"Nobody's ever going to come back to Hong Kong for a reunion," Mitchell says, acknowledging that geography is a bit of a handicap for their families, who come there primarily for stints working at multinational corporations. "Hong Kong is not their home, it's their perch."
Zurich International School—the product of a merger of two schools—has existed in its present incarnation since 2001 but celebrated the 50th anniversary of the original school in 2012.
Having alumni with vastly different recollections of the campus, depending on their age and class year, has presented a challenge to the school's outreach efforts, says Wyss.
"First and foremost, we want to foster the idea that we are all part of one community—current and past students, families and faculty," she says.
To build that affinity, the school sponsors ZIS Meets—events with both a learning and a networking component—that are publicized on Facebook, Twitter, and Instagram using a variety of ZIS hashtags and usually featuring an alumni speaker. Recent ZIS Meets in New York have attracted 40 to 50 attendees.

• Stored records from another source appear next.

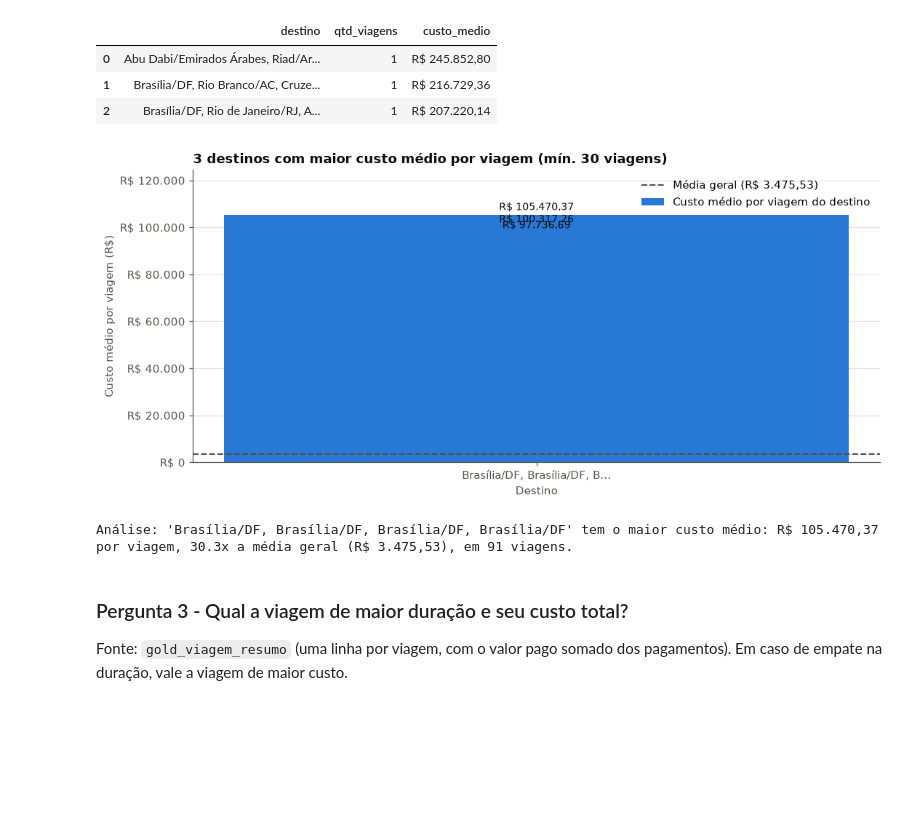
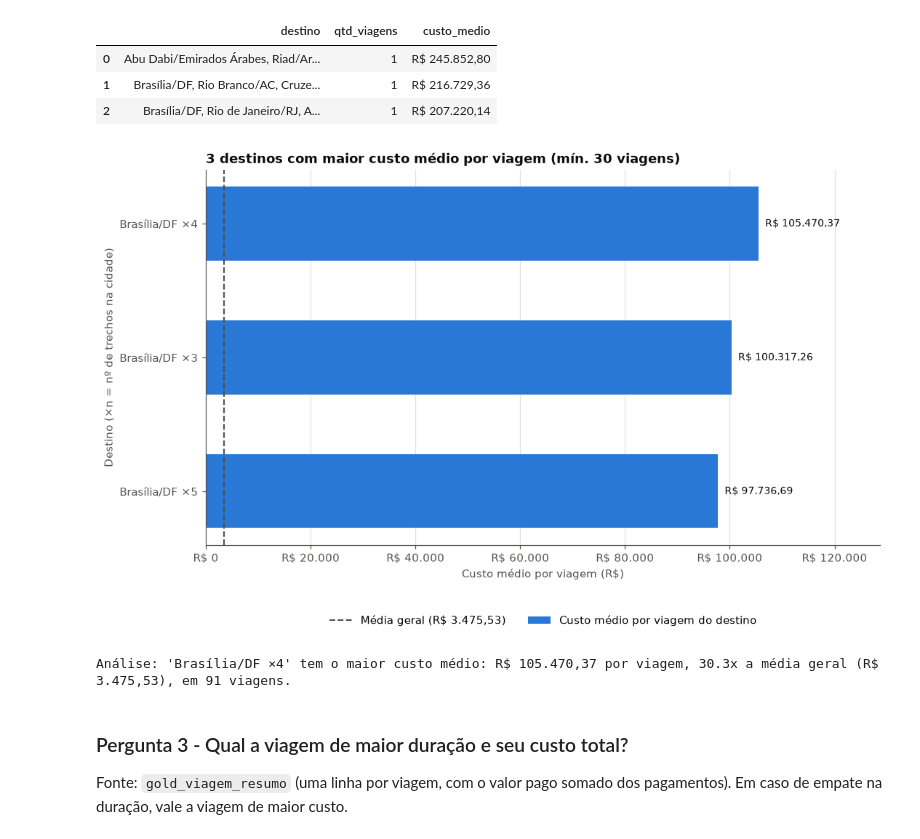
Before and after one commit to paulotavaresanalytics/Projeto-Avaliativo-Modulo1-Paulo-Gomes, a Jupyter notebook: 3_analise.ipynb, the cells around one changed output. Drawn from its saved outputs; the diff is of its cells as text; code cells hidden in the pictures; blank space fills up the shorter version.

Commit message:
fix: rótulo compacto no gráfico da Pergunta 2 (destinos repetidos)

```diff
--- a/3_analise.ipynb
+++ b/3_analise.ipynb
@@ -597,45 +597,64 @@ Para comparação, sem o filtro de quantidade mínima:
 | 1 | Brasília/DF, Rio Branco/AC, Cruze... | 1 | R$ 216.729,36 |
 | 2 | Brasília/DF, Rio de Janeiro/RJ, A... | 1 | R$ 207.220,14 |
 # %%
+import textwrap
+
 custo_medio_geral = valor_unico(
     "SELECT AVG(valor_total) AS v FROM silver_viagem"
 )
 
-fig, eixo = plt.subplots(figsize=(10, 4.6))
-rotulos = [abreviar(d, 30) for d in p2["destino"]]
-barras = eixo.bar(rotulos, p2["custo_medio"], width=0.45, color=COR_PRINCIPAL,
-                  label="Custo médio por viagem do destino")
-eixo.axhline(custo_medio_geral, color=COR_TEXTO_SUAVE, linestyle="--",
+def rotulo_compacto(destino):
+    """'Brasília/DF, Brasília/DF, Brasília/DF' -> 'Brasília/DF ×3'."""
+    contagem = {}
+    for cidade in str(destino).split(", "):
+        contagem[cidade] = contagem.get(cidade, 0) + 1
+    return ", ".join(f"{c} ×{n}" if n > 1 else c for c, n in contagem.items())
+
+rotulos = [textwrap.fill(rotulo_compacto(d), width=38) for d in p2["destino"]]
+posicoes = list(range(len(p2)))
+
+fig, eixo = plt.subplots(figsize=(10, 1.5 * len(p2) + 1.8))
+barras = eixo.barh(posicoes, p2["custo_medio"], height=0.55, color=COR_PRINCIPAL,
+                   label="Custo médio por viagem do destino")
+eixo.set_yticks(posicoes)
+eixo.set_yticklabels(rotulos)
+eixo.invert_yaxis()
+
+eixo.axvline(custo_medio_geral, color=COR_TEXTO_SUAVE, linestyle="--",
              linewidth=1.4, label=f"Média geral ({moeda(custo_medio_geral)})")
 eixo.set_title("3 destinos com maior custo médio por viagem "
                f"(mín. {MIN_VIAGENS} viagens)")
-eixo.set_xlabel("Destino")
-eixo.set_ylabel("Custo médio por viagem (R$)")
-eixo.yaxis.set_major_formatter(lambda v, _: moeda_eixo(v))
-eixo.yaxis.grid(True, color=COR_GRADE, linewidth=0.8)
+eixo.set_xlabel("Custo médio por viagem (R$)")
+eixo.set_ylabel("Destino (×n = nº de trechos na cidade)")
+eixo.xaxis.set_major_formatter(lambda v, _: moeda_eixo(v))
+eixo.xaxis.grid(True, color=COR_GRADE, linewidth=0.8)
 eixo.set_axisbelow(True)
-topo = max(p2["custo_medio"].max(), custo_medio_geral) * 1.18
-eixo.set_ylim(0, topo)
+
+limite = max(p2["custo_medio"].max(), custo_medio_geral) * 1.22
+eixo.set_xlim(0, limite)
+
 for barra, valor in zip(barras, p2["custo_medio"]):
-    eixo.text(barra.get_x() + barra.get_width() / 2, valor + topo * 0.015,
-              moeda(valor), ha="center", color=COR_TEXTO, fontsize=9)
-eixo.legend(frameon=False, loc="upper right")
+    eixo.text(valor + limite * 0.01, barra.get_y() + barra.get_height() / 2,
+              moeda(valor), va="center", ha="left", color=COR_TEXTO, fontsize=9)
+
+eixo.legend(frameon=False, loc="upper center",
+            bbox_to_anchor=(0.5, -0.16), ncol=2)
 fig.tight_layout()
 plt.show()
 
 lider = p2.iloc[0]
 insight = (
-    f"'{lider['destino']}' tem o maior custo médio: "
+    f"'{rotulo_compacto(lider['destino'])}' tem o maior custo médio: "
     f"{moeda(lider['custo_medio'])} por viagem, "
     f"{lider['custo_medio'] / custo_medio_geral:.1f}x a média geral "
     f"({moeda(custo_medio_geral)}), em "
     f"{inteiro(lider['qtd_viagens'])} viagens."
 )
 respostas["Pergunta 2"] = insight
 print("Análise:", insight)
 # %% [output]
-[figure, old version]
+[figure, new version]
-Análise: 'Brasília/DF, Brasília/DF, Brasília/DF, Brasília/DF' tem o maior custo médio: R$ 105.470,37 por viagem, 30.3x a média geral (R$ 3.475,53), em 91 viagens.
+Análise: 'Brasília/DF ×4' tem o maior custo médio: R$ 105.470,37 por viagem, 30.3x a média geral (R$ 3.475,53), em 91 viagens.
 # %% [markdown]
 ### Pergunta 3 - Qual a viagem de maior duração e seu custo total?
 
```
Also changed, not shown: parts of 1 cell of this notebook.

Matern, the Brooklyn-based ZIS alumna who remembers the welcome and send-off songs of her youth, now runs a lifestyle cooking company called A Cheesemonger's Daughter. Her father, who ran a food hall in a Swiss department store during her youth (thus the three years in Zurich) taught her to cook. She has attended at least three ZIS alumni events in New York in the last few years—"basically any time they do a speaking event," she says—and is in talks with the school to present a cooking demo at a ZIS Meet in early 2019.

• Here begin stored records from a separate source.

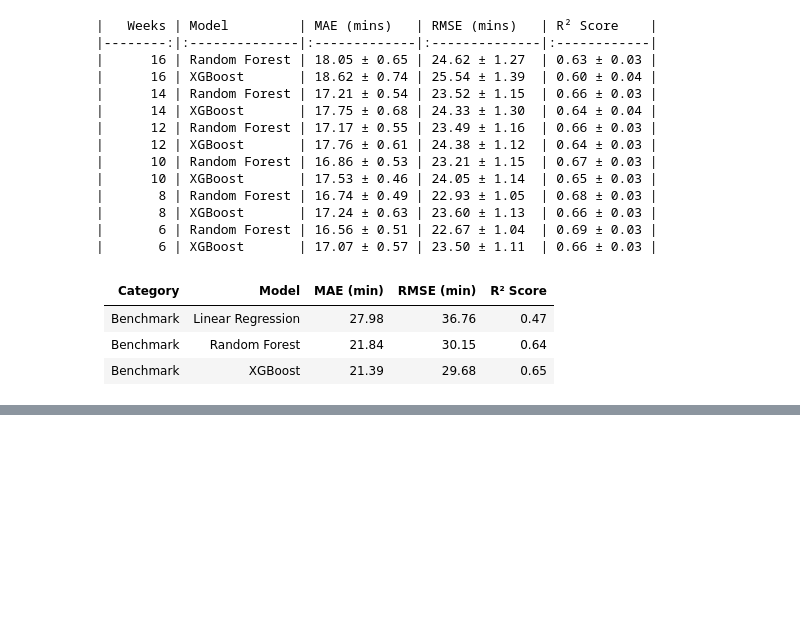
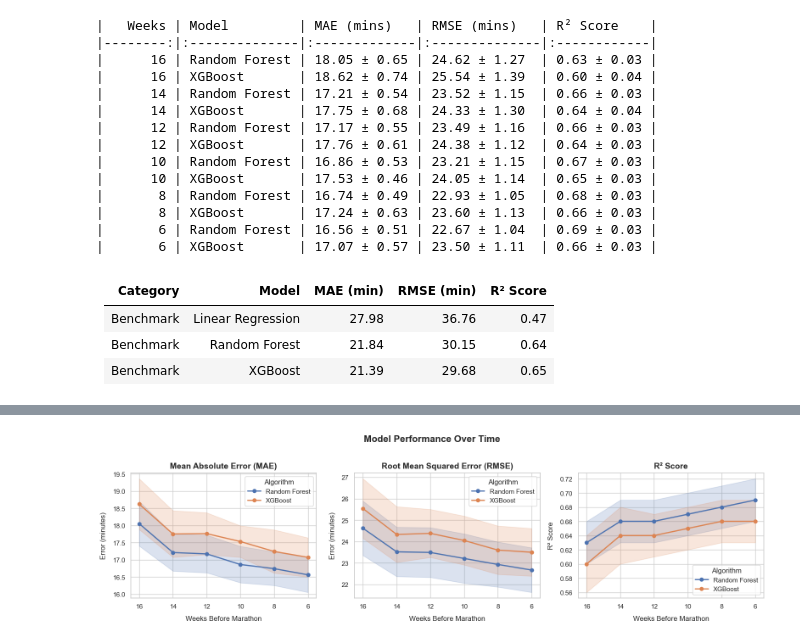
Before and after one commit to miguelabela03/RD2_SWD63A_MiguelAbela, a Jupyter notebook: src/02 - prototype/prototype.ipynb, the cells around one changed output, grey strips where cells are left out. Saved outputs shown, nothing was run; the diff lists cells and outputs as text; code cells hidden in the pictures; blank space fills up the shorter version.

```diff
--- a/src/02 - prototype/prototype.ipynb
+++ b/src/02 - prototype/prototype.ipynb
@@ -1188,0 +1190,97 @@ print(final_table.to_markdown(index=False))
+# %%
+# ==========================================
+# Prepare Data
+# ==========================================
+data = [
+    # 16 Weeks
+    {"Weeks": 16, "Model": "Random Forest", "MAE_mean": 18.05, "MAE_std": 0.65, "RMSE_mean": 24.62, "RMSE_std": 1.27, "R2_mean": 0.63, "R2_std": 0.03},
+    {"Weeks": 16, "Model": "XGBoost",       "MAE_mean": 18.62, "MAE_std": 0.74, "RMSE_mean": 25.54, "RMSE_std": 1.39, "R2_mean": 0.60, "R2_std": 0.04},
+
+    # 14 Weeks
+    {"Weeks": 14, "Model": "Random Forest", "MAE_mean": 17.21, "MAE_std": 0.54, "RMSE_mean": 23.52, "RMSE_std": 1.15, "R2_mean": 0.66, "R2_std": 0.03},
+    {"Weeks": 14, "Model": "XGBoost",       "MAE_mean": 17.75, "MAE_std": 0.68, "RMSE_mean": 24.33, "RMSE_std": 1.30, "R2_mean": 0.64, "R2_std": 0.04},
+
+    # 12 Weeks
+    {"Weeks": 12, "Model": "Random Forest", "MAE_mean": 17.17, "MAE_std": 0.55, "RMSE_mean": 23.49, "RMSE_std": 1.16, "R2_mean": 0.66, "R2_std": 0.03},
+    {"Weeks": 12, "Model": "XGBoost",       "MAE_mean": 17.76, "MAE_std": 0.61, "RMSE_mean": 24.38, "RMSE_std": 1.12, "R2_mean": 0.64, "R2_std": 0.03},
+
+    # 10 Weeks
+    {"Weeks": 10, "Model": "Random Forest", "MAE_mean": 16.86, "MAE_std": 0.53, "RMSE_mean": 23.21, "RMSE_std": 1.15, "R2_mean": 0.67, "R2_std": 0.03},
+    {"Weeks": 10, "Model": "XGBoost",       "MAE_mean": 17.53, "MAE_std": 0.46, "RMSE_mean": 24.05, "RMSE_std": 1.14, "R2_mean": 0.65, "R2_std": 0.03},
+
+    # 8 Weeks
+    {"Weeks": 8, "Model": "Random Forest",  "MAE_mean": 16.74, "MAE_std": 0.49, "RMSE_mean": 22.93, "RMSE_std": 1.05, "R2_mean": 0.68, "R2_std": 0.03},
+    {"Weeks": 8, "Model": "XGBoost",        "MAE_mean": 17.24, "MAE_std": 0.63, "RMSE_mean": 23.60, "RMSE_std": 1.13, "R2_mean": 0.66, "R2_std": 0.03},
+
+    # 6 Weeks
+    {"Weeks": 6, "Model": "Random Forest",  "MAE_mean": 16.56, "MAE_std": 0.51, "RMSE_mean": 22.67, "RMSE_std": 1.04, "R2_mean": 0.69, "R2_std": 0.03},
+    {"Weeks": 6, "Model": "XGBoost",        "MAE_mean": 17.07, "MAE_std": 0.57, "RMSE_mean": 23.50, "RMSE_std": 1.11, "R2_mean": 0.66, "R2_std": 0.03},
+]
+
+df = pd.DataFrame(data)
+
+# Configure the Plot Styling
+sns.set_theme(style="whitegrid")
+palette = sns.color_palette()
+
+# ==========================================
+# Create a 1x3 Subplot Layout
+# ==========================================
+fig, axes = plt.subplots(nrows=1, ncols=3, figsize=(16, 4.5))
+
+# --- GRAPH 1: MAE (axes[0]) ---
+for i, model in enumerate(df['Model'].unique()):
+    subset = df[df['Model'] == model]
+    axes[0].plot(subset['Weeks'], subset['MAE_mean'], marker="o", linewidth=2, label=model, color=palette[i])
+    axes[0].fill_between(subset['Weeks'],
+                         subset['MAE_mean'] - subset['MAE_std'],
+                         subset['MAE_mean'] + subset['MAE_std'],
+                         color=palette[i], alpha=0.2)
+
+axes[0].invert_xaxis()
+# CHANGED: pad reduced to 8
+axes[0].set_title("Mean Absolute Error (MAE)", fontsize=14, fontweight="bold", pad=8)
+axes[0].set_xlabel("Weeks Before Marathon", fontsize=12, labelpad=10)
+axes[0].set_ylabel("Error (minutes)", fontsize=12, labelpad=10)
+axes[0].legend(title="Algorithm")
+
+# --- GRAPH 2: RMSE (axes[1]) ---
+for i, model in enumerate(df['Model'].unique()):
+    subset = df[df['Model'] == model]
+    axes[1].plot(subset['Weeks'], subset['RMSE_mean'], marker="o", linewidth=2, label=model, color=palette[i])
+    axes[1].fill_between(subset['Weeks'],
+                         subset['RMSE_mean'] - subset['RMSE_std'],
+                         subset['RMSE_mean'] + subset['RMSE_std'],
+                         color=palette[i], alpha=0.2)
+
+axes[1].invert_xaxis()
+# CHANGED: pad reduced to 8
+axes[1].set_title("Root Mean Squared Error (RMSE)", fontsize=14, fontweight="bold", pad=8)
+axes[1].set_xlabel("Weeks Before Marathon", fontsize=12, labelpad=10)
+axes[1].set_ylabel("Error (minutes)", fontsize=12, labelpad=10)
+axes[1].legend(title="Algorithm")
+
+# --- GRAPH 3: R² Score (axes[2]) ---
+for i, model in enumerate(df['Model'].unique()):
+    subset = df[df['Model'] == model]
+    axes[2].plot(subset['Weeks'], subset['R2_mean'], marker="o", linewidth=2, label=model, color=palette[i])
+    axes[2].fill_between(subset['Weeks'],
+                         subset['R2_mean'] - subset['R2_std'],
+                         subset['R2_mean'] + subset['R2_std'],
+                         color=palette[i], alpha=0.2)
+
+axes[2].invert_xaxis()
+# CHANGED: pad reduced to 8
+axes[2].set_title("R² Score", fontsize=14, fontweight="bold", pad=8)
+axes[2].set_xlabel("Weeks Before Marathon", fontsize=12, labelpad=10)
+axes[2].set_ylabel("R² Score", fontsize=12, labelpad=10)
+axes[2].legend(title="Algorithm", loc="lower right")
+
+# CHANGED: y parameter reduced from 1.05 to 1.02 to bring the main title down
+fig.suptitle("Model Performance Over Time", fontsize=16, fontweight="bold", y=1.02)
+
+# Adjust layout to prevent overlapping
+plt.tight_layout()
+plt.show()
+# %% [output]
+[figure, added]
```
Also changed, not shown: parts of 2 cells of this notebook, 3 other files.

"ZIS as a community feels like you can just pick up where you left off," Matern says. "And that's the nature of international schools."

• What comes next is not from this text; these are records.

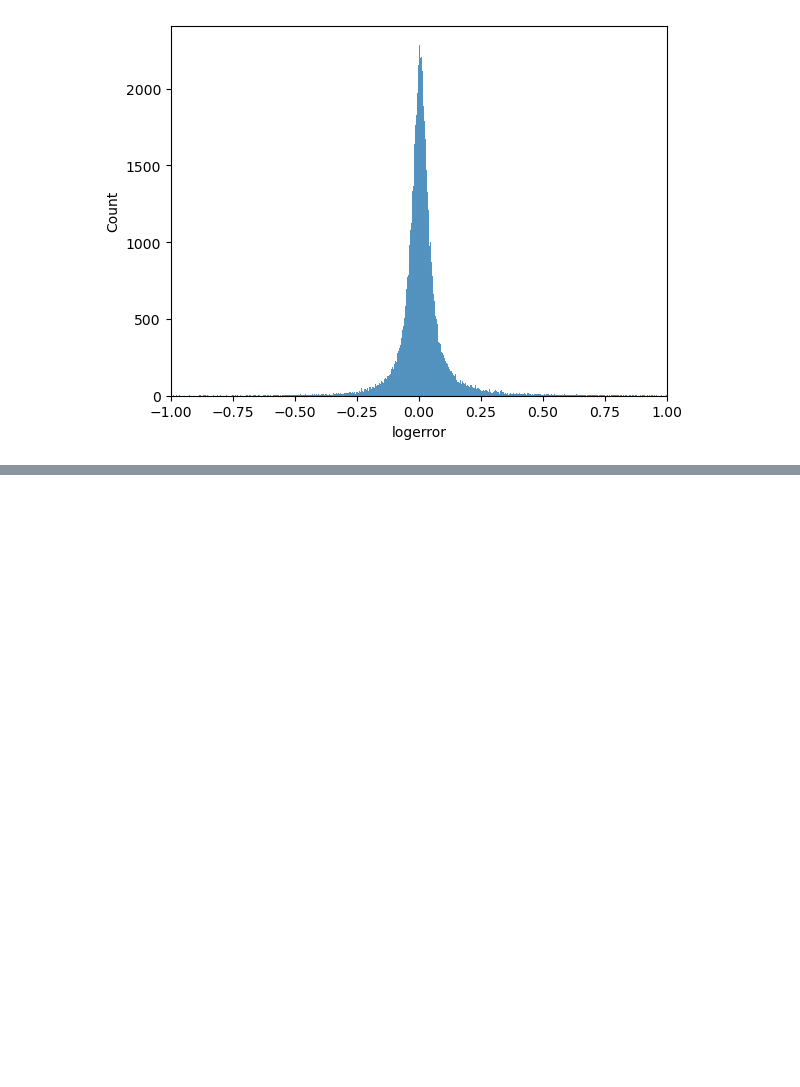
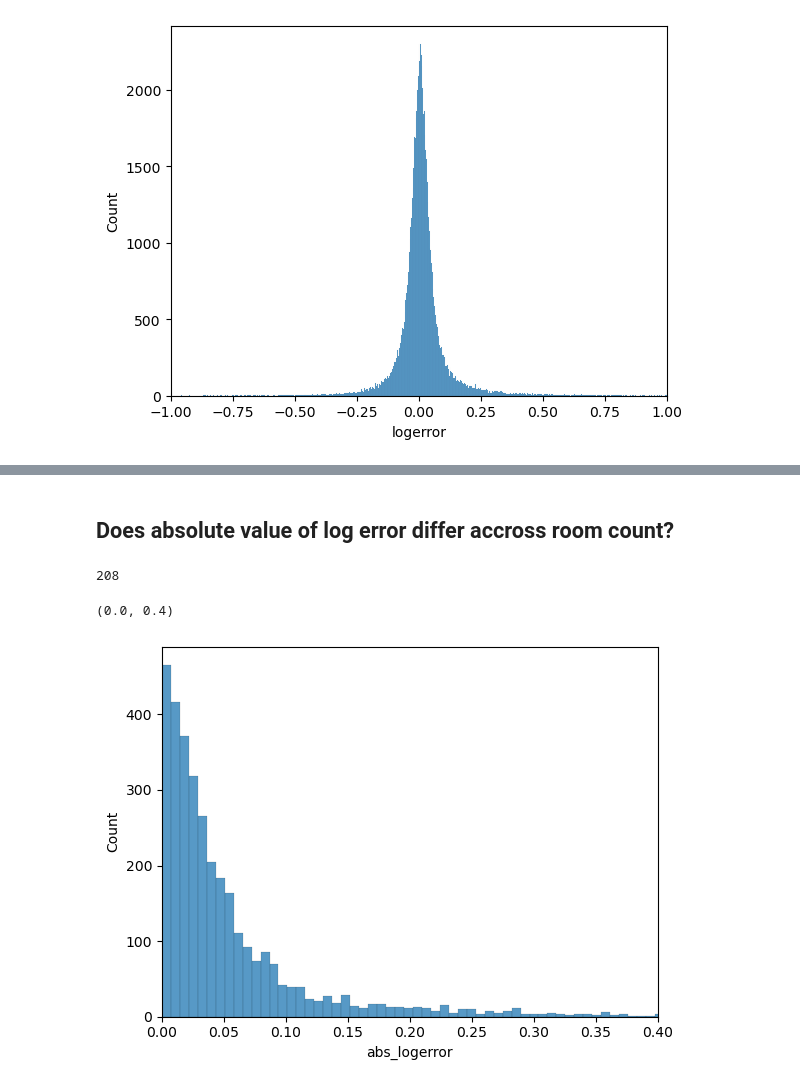
Before and after one commit to wherrickjr/clustering-exercises, a Jupyter notebook: explore_zillow.ipynb, the cells around one changed output, grey strips where cells are left out. Drawn from its saved outputs; the diff is of its cells as text; code cells hidden in the pictures; blank space fills up the shorter version.

```diff
--- a/explore_zillow.ipynb
+++ b/explore_zillow.ipynb
@@ -98,0 +158,19 @@ plt.xlim(-1,1)
+# %% [markdown]
+## Does absolute value of log error differ accross room count?
+# %%
+zillow.loc[zillow.bedroomcnt == 7, 'bedroomcnt'].count()
+# %% [output]
+208
+# %%
+one = zillow[zillow['bedroomcnt'] == 1]
+two = zillow[zillow['bedroomcnt'] == 2]
+three = zillow[zillow['bedroomcnt'] == 3]
+four = zillow[zillow['bedroomcnt'] == 4]
+five = zillow[zillow['bedroomcnt'] == 5]
+sixplus = zillow[zillow['bedroomcnt'] >= 6]
+# %%
+sns.histplot(one['abs_logerror'])
+plt.xlim(0,0.4)
+# %% [output]
+(0.0, 0.4)
+[figure, added]
```
Also changed, not shown: parts of 21 cells of this notebook.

International schools strive to continue engaging with students once they've become alumni, whether they graduate or just move on to another school elsewhere. Here are some ways that advancement staff are building and maintaining connections between the campus and an often global community of alumni.
Be True To Your Mission.
The UWC South East Asia in Singapore, part of the global United World College system, has a mission "to make education a force to unite people, nations, and cultures for peace and a sustainable future." Dave Shepherd, director of college advancement at UWC-SEA, engages prominent alumni to return to campus to address students. He's specifically looking for "people who are doing something really meaningful besides being successful in business," he says.
Be Consistent in Messaging.
Tim Fuderich, director of alumni and constituent relations at the Washington International School in Washington, D.C., says it's imperative to weave together the concepts of "broad and lifelong engagement, lifelong learning, and strong support for volunteer initiatives." That plays out in event planning and outreach. "Any talking points, any collateral, should reinforce the message of giving back and what it means to be part of this community," he says.
Tap Into Existing Networks.
Often, clusters of alumni end up living in the same city and finding each other without help from their alma mater. But that doesn't mean the school can't be part of the experience. Many alumni of the American International School of Budapest, Hungary, end up in other major cities in Europe, says Magdalen Grey, the school's advancement director. "There's a lot going on unofficially," Grey says, such as a weekly alumni gathering in The Netherlands. This year, the school will focus on enabling class and location reps to "harness" the energy of those informal groups.
Appeal to the Next Generation.
The Carol Morgan School in Santo Domingo, Dominican Republic, has created a "Sharky Club," says Vielka Morales, community relations director, in honor of the school's mascot. Each time an alumna or alumnus has a child, her office sends a shark plush toy with a note of welcome to the community. "We are developing special activities for this group," Vielka says, "and encourage their parents to consider their alma mater when their children are ready for school."
Julie Bourbon is a former CASE senior content creator.